Open Letter to Jim Leyland

Last may, we made a decision to no longer wear our Tigers hat in public again until Jim Leyland was no longer the manager of the Detroit Tigers. It looks like that isn't going to happen any time soon, so the hat will head back into rotation on an interim basis. But in the meantime, we have a couple requests for the skipper:

- Keep moving guys around to find their comfort zone. You have a knack for solving personnel problems and getting the right guys in the right positions. Very much a positive aspect of your tenure here in Detroit. But. . .

- The Tigers at the plate have a top 10 if not a top 5 offense. Please do not hog-tie it by bunting while down a run in the 4th inning. Jim, you have no idea how many runs the other team will end up with, please do not prevent run scoring for the sake of a 4th inning tie.

- You have no closer. This is actually a good thing. Learn that a closer is not the only guy in the bull pen who can handle the "pressure" of the 9th inning. Sometimes, Jim, facing 3-4-5 in the 8th is more important, and worthy of your top reliever, than facing 6-7-8, just because it happens to be the 9th inning.

- Enough with the LOOGY (Lefty One Out GuY). Your best reliever last season was Bobby Seay, but you refused to use him for more than the one lefty you had him warm up for. Here's a tip: when you did actually leave him in, he was better against rightys than leftys. And a 0.010 benefit from the RHP vs RHH does not overcome the 0.100 drop in talent when you go to someone else.

- Pitch counts. Use them. Know them. Live them. I realize this one will be the hardest to understand, but sending a guy out there to throw 130 pitches every five days does take a toll. It is documented. I know- they used to do it back in the day. But those pitchers, even from the 70's were not facing the batters 1 through 9 they see today. Every pitch is a big one, and it is also proven that pressure pitches take a larger toll than non-pressure pitches.

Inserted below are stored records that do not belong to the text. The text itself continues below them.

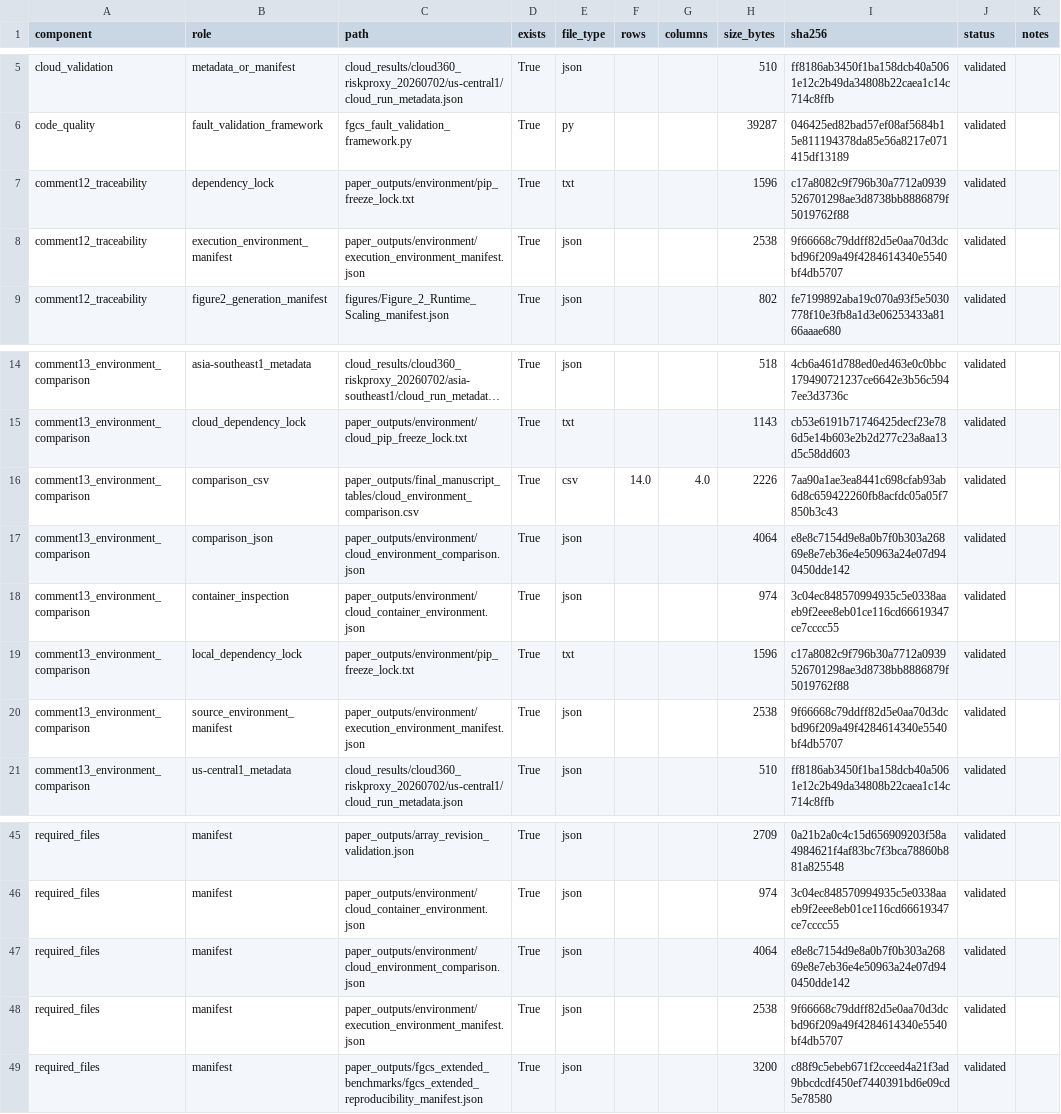
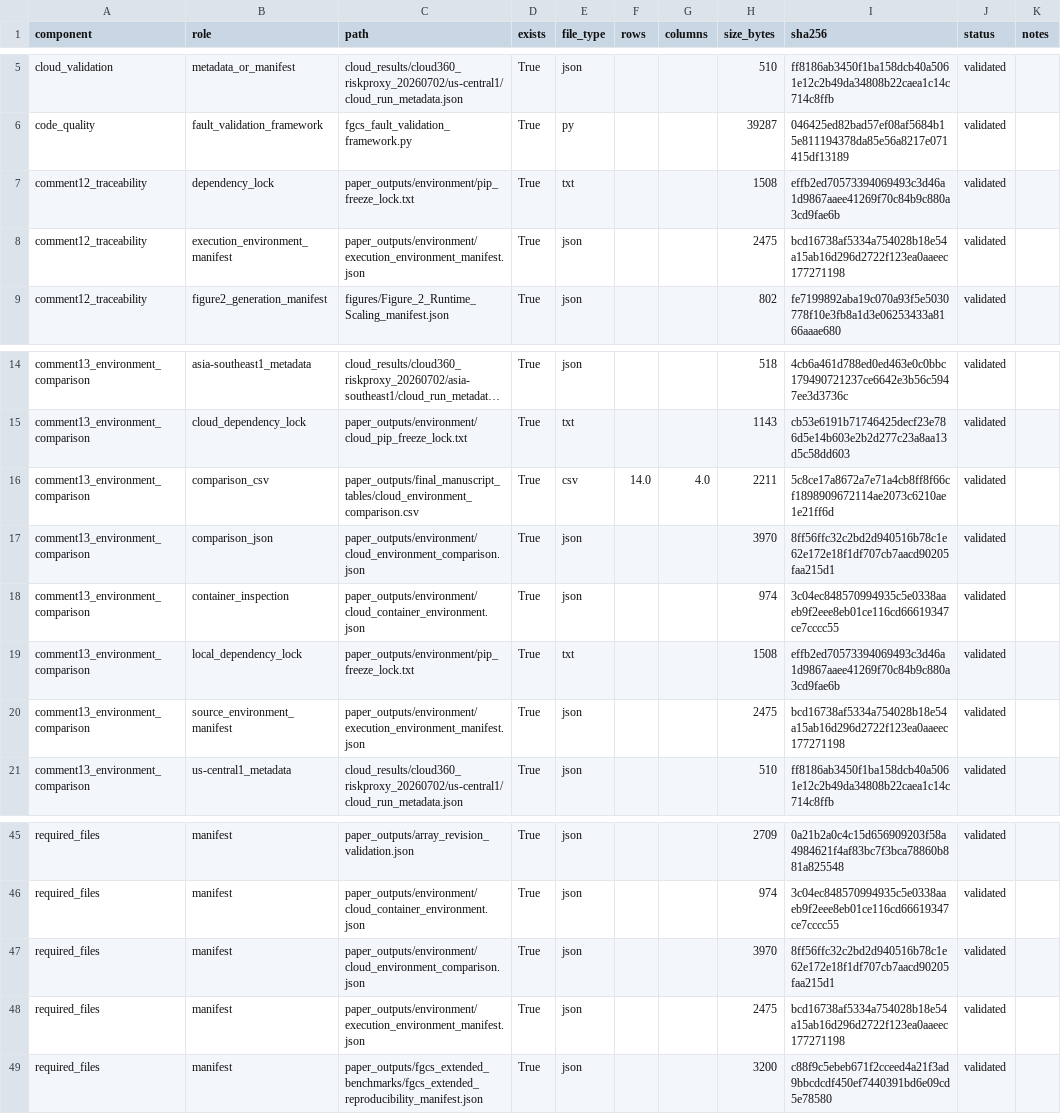
Before and after one commit to Kharisara/mer-jit-llm-fgcs, a CSV file: paper_outputs/final_validation/final_results_inventory.csv, drawn as a sheet; only a part is shown, gaps mark what is left out; long unchanged cells end in …; the diff names each change by its address in the sheet, - before the commit and + after, or states it on an @@ line.

```diff
--- a/paper_outputs/final_validation/final_results_inventory.csv
+++ b/paper_outputs/final_validation/final_results_inventory.csv
-H7 (size_bytes): 1596
+H7 (size_bytes): 1508
-I7 (sha256): c17a8082c9f796b30a7712a0939526701298ae3d8738bb8886879f5019762f88
+I7 (sha256): effb2ed70573394069493c3d46a1d9867aaee41269f70c84b9c880a3cd9fae6b
-H8 (size_bytes): 2538
+H8 (size_bytes): 2475
-I8 (sha256): 9f66668c79ddff82d5e0aa70d3dcbd96f209a49f4284614340e5540bf4db5707
+I8 (sha256): bcd16738af5334a754028b18e54a15ab16d296d2722f123ea0aaeec177271198
-H16 (size_bytes): 2226
+H16 (size_bytes): 2211
-I16 (sha256): 7aa90a1ae3ea8441c698cfab93ab6d8c659422260fb8acfdc05a05f7850b3c43
+I16 (sha256): 5c8ce17a8672a7e71a4cb8ff8f66cf1898909672114ae2073c6210ae1e21ff6d
-H17 (size_bytes): 4064
+H17 (size_bytes): 3970
-I17 (sha256): e8e8c7154d9e8a0b7f0b303a26869e8e7eb36e4e50963a24e07d940450dde142
+I17 (sha256): 8ff56ffc32c2bd2d940516b78c1e62e172e18f1df707cb7aacd90205faa215d1
-H19 (size_bytes): 1596
+H19 (size_bytes): 1508
-I19 (sha256): c17a8082c9f796b30a7712a0939526701298ae3d8738bb8886879f5019762f88
+I19 (sha256): effb2ed70573394069493c3d46a1d9867aaee41269f70c84b9c880a3cd9fae6b
-H20 (size_bytes): 2538
+H20 (size_bytes): 2475
-I20 (sha256): 9f66668c79ddff82d5e0aa70d3dcbd96f209a49f4284614340e5540bf4db5707
+I20 (sha256): bcd16738af5334a754028b18e54a15ab16d296d2722f123ea0aaeec177271198
-H47 (size_bytes): 4064
+H47 (size_bytes): 3970
-I47 (sha256): e8e8c7154d9e8a0b7f0b303a26869e8e7eb36e4e50963a24e07d940450dde142
+I47 (sha256): 8ff56ffc32c2bd2d940516b78c1e62e172e18f1df707cb7aacd90205faa215d1
-H48 (size_bytes): 2538
+H48 (size_bytes): 2475
-I48 (sha256): 9f66668c79ddff82d5e0aa70d3dcbd96f209a49f4284614340e5540bf4db5707
+I48 (sha256): bcd16738af5334a754028b18e54a15ab16d296d2722f123ea0aaeec177271198
```
Also changed, not shown: paper_outputs/final_manuscript_tables/cloud_environment_comparison.csv, paper_outputs/final_validation/file_sha256_manifest.csv, 3 other files.
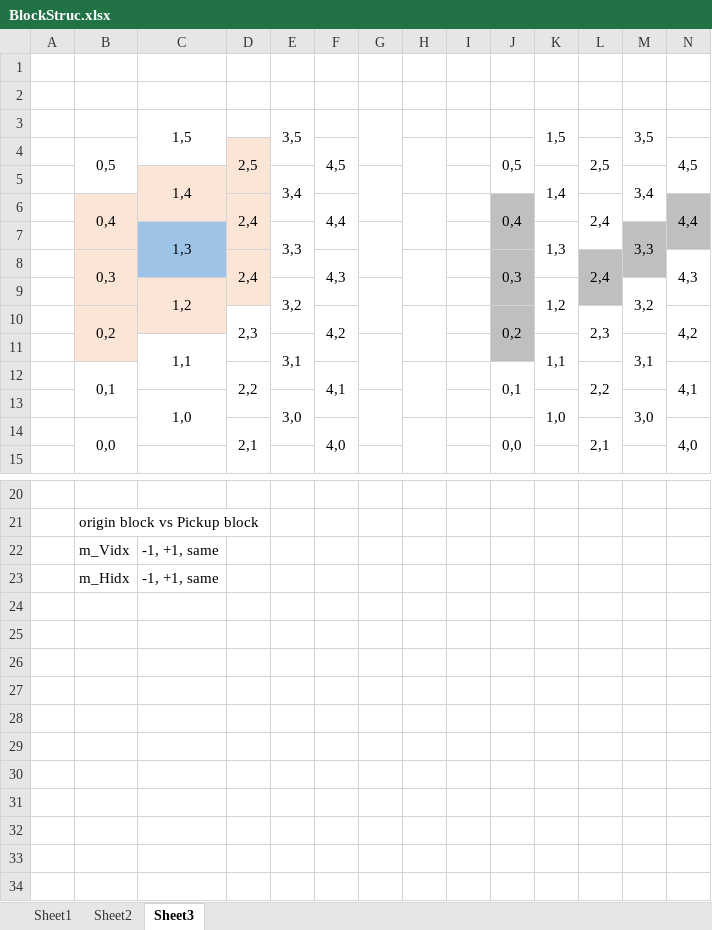
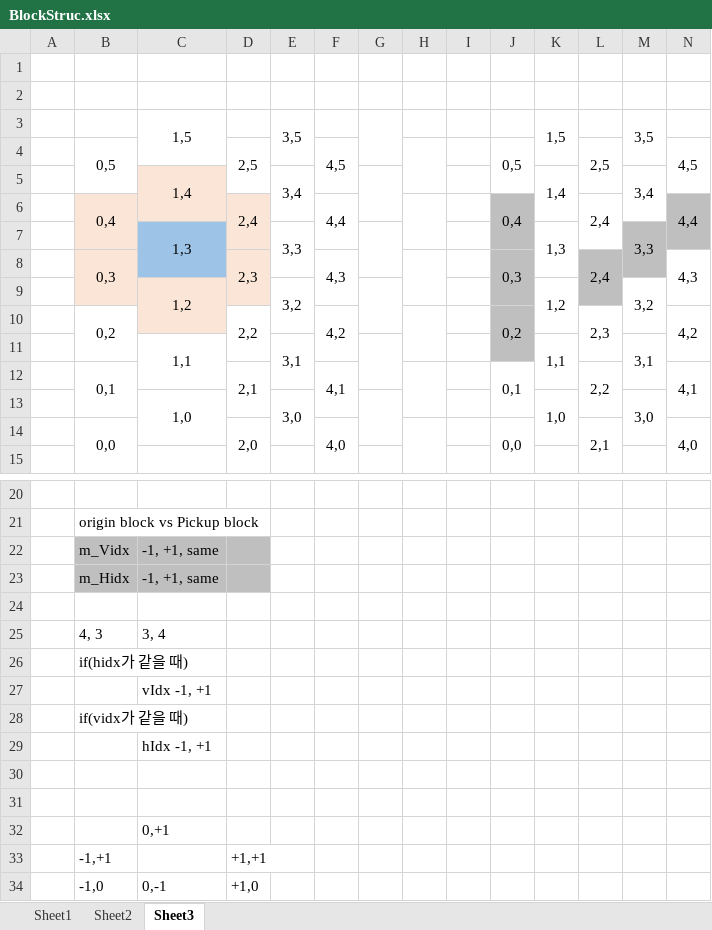
Before and after one commit to whoshoony/TuLub, an Excel workbook: BlockStruc.xlsx, sheet Sheet3, drawn as a sheet; only a part is shown, gaps mark what is left out; values as stored, in another font and other column widths than the file's, no borders; charts and pictures not drawn; the diff names each change by its address in the sheet, - before the commit and + after, or states it on an @@ line.

Commit message:
making blockline
making blockline

```diff
--- a/BlockStruc.xlsx (sheet Sheet3)
+++ b/BlockStruc.xlsx (sheet Sheet3)
-D4:D5 fill: #FBE5D6
+D4:D5 fill: none
-D8: 2,4
+D8: 2,3
-B10:B11 fill: #FBE5D6
+B10:B11 fill: none
-D10: 2,3
+D10: 2,2
-D12: 2,2
+D12: 2,1
-D14: 2,1
+D14: 2,0
-B22:D23 fill: none
+B22:D23 fill: #BFBFBF
+row 24: (empty)
+row 25:  | 4, 3 | 3, 4
+row 26:  | if(hidx가 같을 때)
+row 27:  |  | vIdx -1, +1
+row 28:  | if(vidx가 같을 때)
+row 29:  |  | hIdx -1, +1
+row 30: (empty)
+row 31: (empty)
+row 32:  |  | 0,+1
+row 33:  | -1,+1 |  | +1,+1
+row 34:  | -1,0 | 0,-1 | +1,0
```
Also changed, not shown: charts or pictures, 1 other file.
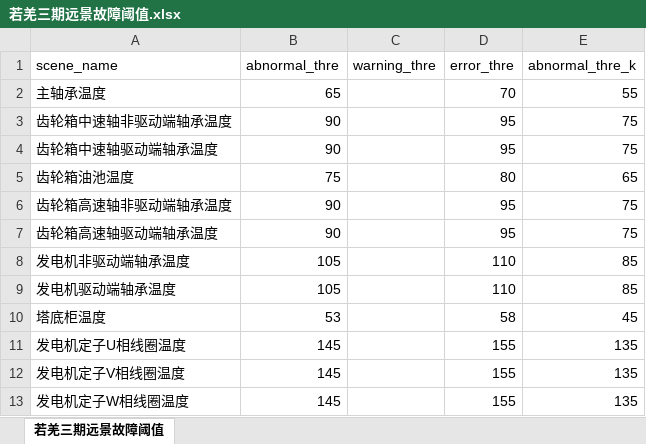
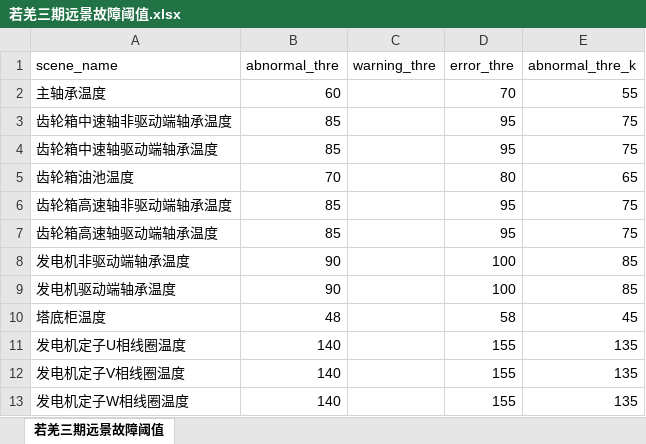
Before and after one commit to fluency828/xintian, an Excel workbook: error_threshold/若羌三期远景故障阈值.xlsx, sheet 若羌三期远景故障阈值, drawn as a sheet; values as stored, in another font and other column widths than the file's, no borders; the diff names each change by its address in the sheet, - before the commit and + after, or states it on an @@ line.

```diff
--- a/error_threshold/若羌三期远景故障阈值.xlsx (sheet 若羌三期远景故障阈值)
+++ b/error_threshold/若羌三期远景故障阈值.xlsx (sheet 若羌三期远景故障阈值)
-B2 (abnormal_thre): 65
+B2 (abnormal_thre): 60
-B3:B4 (abnormal_thre): 90
+B3:B4 (abnormal_thre): 85
-B5 (abnormal_thre): 75
+B5 (abnormal_thre): 70
-B6:B7 (abnormal_thre): 90
+B6:B7 (abnormal_thre): 85
-B8:B9 (abnormal_thre): 105
+B8:B9 (abnormal_thre): 90
-D8:D9 (error_thre): 110
+D8:D9 (error_thre): 100
-B10 (abnormal_thre): 53
+B10 (abnormal_thre): 48
-B11:B13 (abnormal_thre): 145
+B11:B13 (abnormal_thre): 140
```
Also changed, not shown: error_threshold/昆头岭明阳故障阈值.xlsx, error_threshold/灌云明阳4.0故障阈值.xlsx, 5 other files.
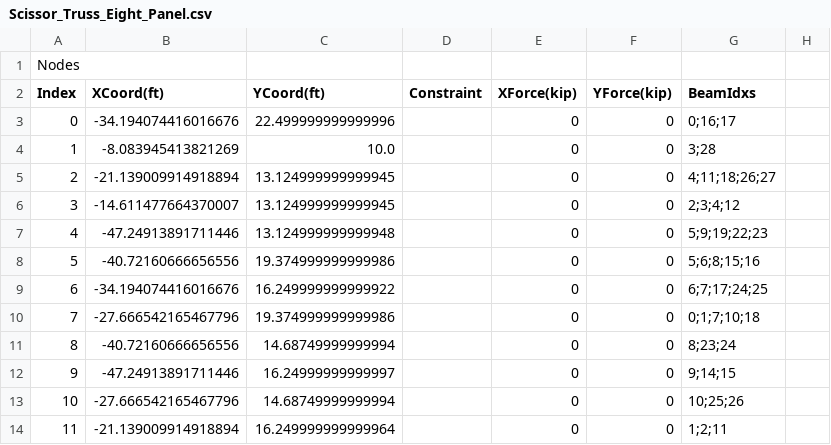
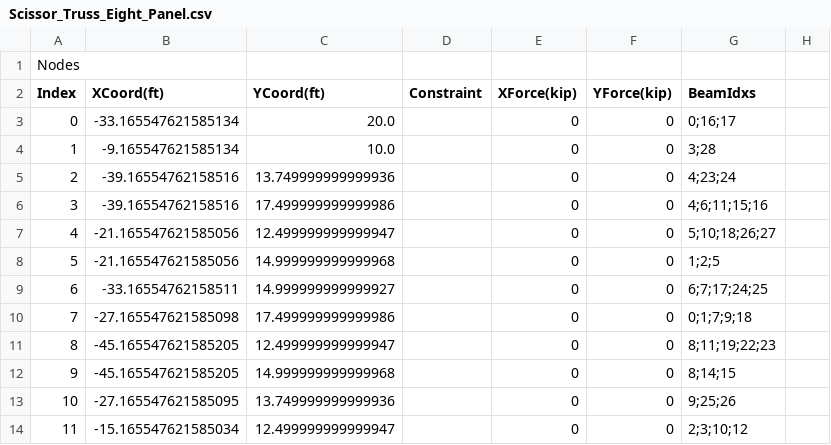
Before and after one commit to kendrickshepherd/CE_321_W26_Proj2, a CSV file: CSV_Files/DO_NOT_EDIT/Scissor_Truss_Eight_Panel.csv, drawn as a sheet; only a part is shown; the diff covers the shown part only.

```diff
--- a/CSV_Files/DO_NOT_EDIT/Scissor_Truss_Eight_Panel.csv
+++ b/CSV_Files/DO_NOT_EDIT/Scissor_Truss_Eight_Panel.csv
@@ -2,13 +2,13 @@ Nodes
 Index,XCoord(ft),YCoord(ft),Constraint,XForce(kip),YForce(kip),BeamIdxs
-0,-34.194074416016676,22.499999999999996,,0,0,0;16;17
-1,-8.083945413821269,10.0,,0,0,3;28
-2,-21.139009914918894,13.124999999999945,,0,0,4;11;18;26;27
-3,-14.611477664370007,13.124999999999945,,0,0,2;3;4;12
-4,-47.24913891711446,13.124999999999948,,0,0,5;9;19;22;23
-5,-40.72160666656556,19.374999999999986,,0,0,5;6;8;15;16
-6,-34.194074416016676,16.249999999999922,,0,0,6;7;17;24;25
-7,-27.666542165467796,19.374999999999986,,0,0,0;1;7;10;18
-8,-40.72160666656556,14.68749999999994,,0,0,8;23;24
-9,-47.24913891711446,16.24999999999997,,0,0,9;14;15
-10,-27.666542165467796,14.68749999999994,,0,0,10;25;26
-11,-21.139009914918894,16.249999999999964,,0,0,1;2;11
+0,-33.165547621585134,20.0,,0,0,0;16;17
+1,-9.165547621585134,10.0,,0,0,3;28
+2,-39.16554762158516,13.749999999999936,,0,0,4;23;24
+3,-39.16554762158516,17.499999999999986,,0,0,4;6;11;15;16
+4,-21.165547621585056,12.499999999999947,,0,0,5;10;18;26;27
+5,-21.165547621585056,14.999999999999968,,0,0,1;2;5
+6,-33.16554762158511,14.999999999999927,,0,0,6;7;17;24;25
+7,-27.165547621585098,17.499999999999986,,0,0,0;1;7;9;18
+8,-45.165547621585205,12.499999999999947,,0,0,8;11;19;22;23
+9,-45.165547621585205,14.999999999999968,,0,0,8;14;15
+10,-27.165547621585095,13.749999999999936,,0,0,9;25;26
+11,-15.165547621585034,12.499999999999947,,0,0,2;3;10;12
```
Also changed, not shown: 129 edited cells elsewhere in this file, CSV_Files/DO_NOT_EDIT/Gabled_Howe_Eight_Panel.csv.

The Tigers entered play last season prohibitive favorites to win the Central, and finished last. This is directly attributable to the management of the team on the field, costing them countless runs in games that were winnable. The Central is very winnable this season, but they cannot be giving up runs at the plate, and making poor pitching decisions in the late innings.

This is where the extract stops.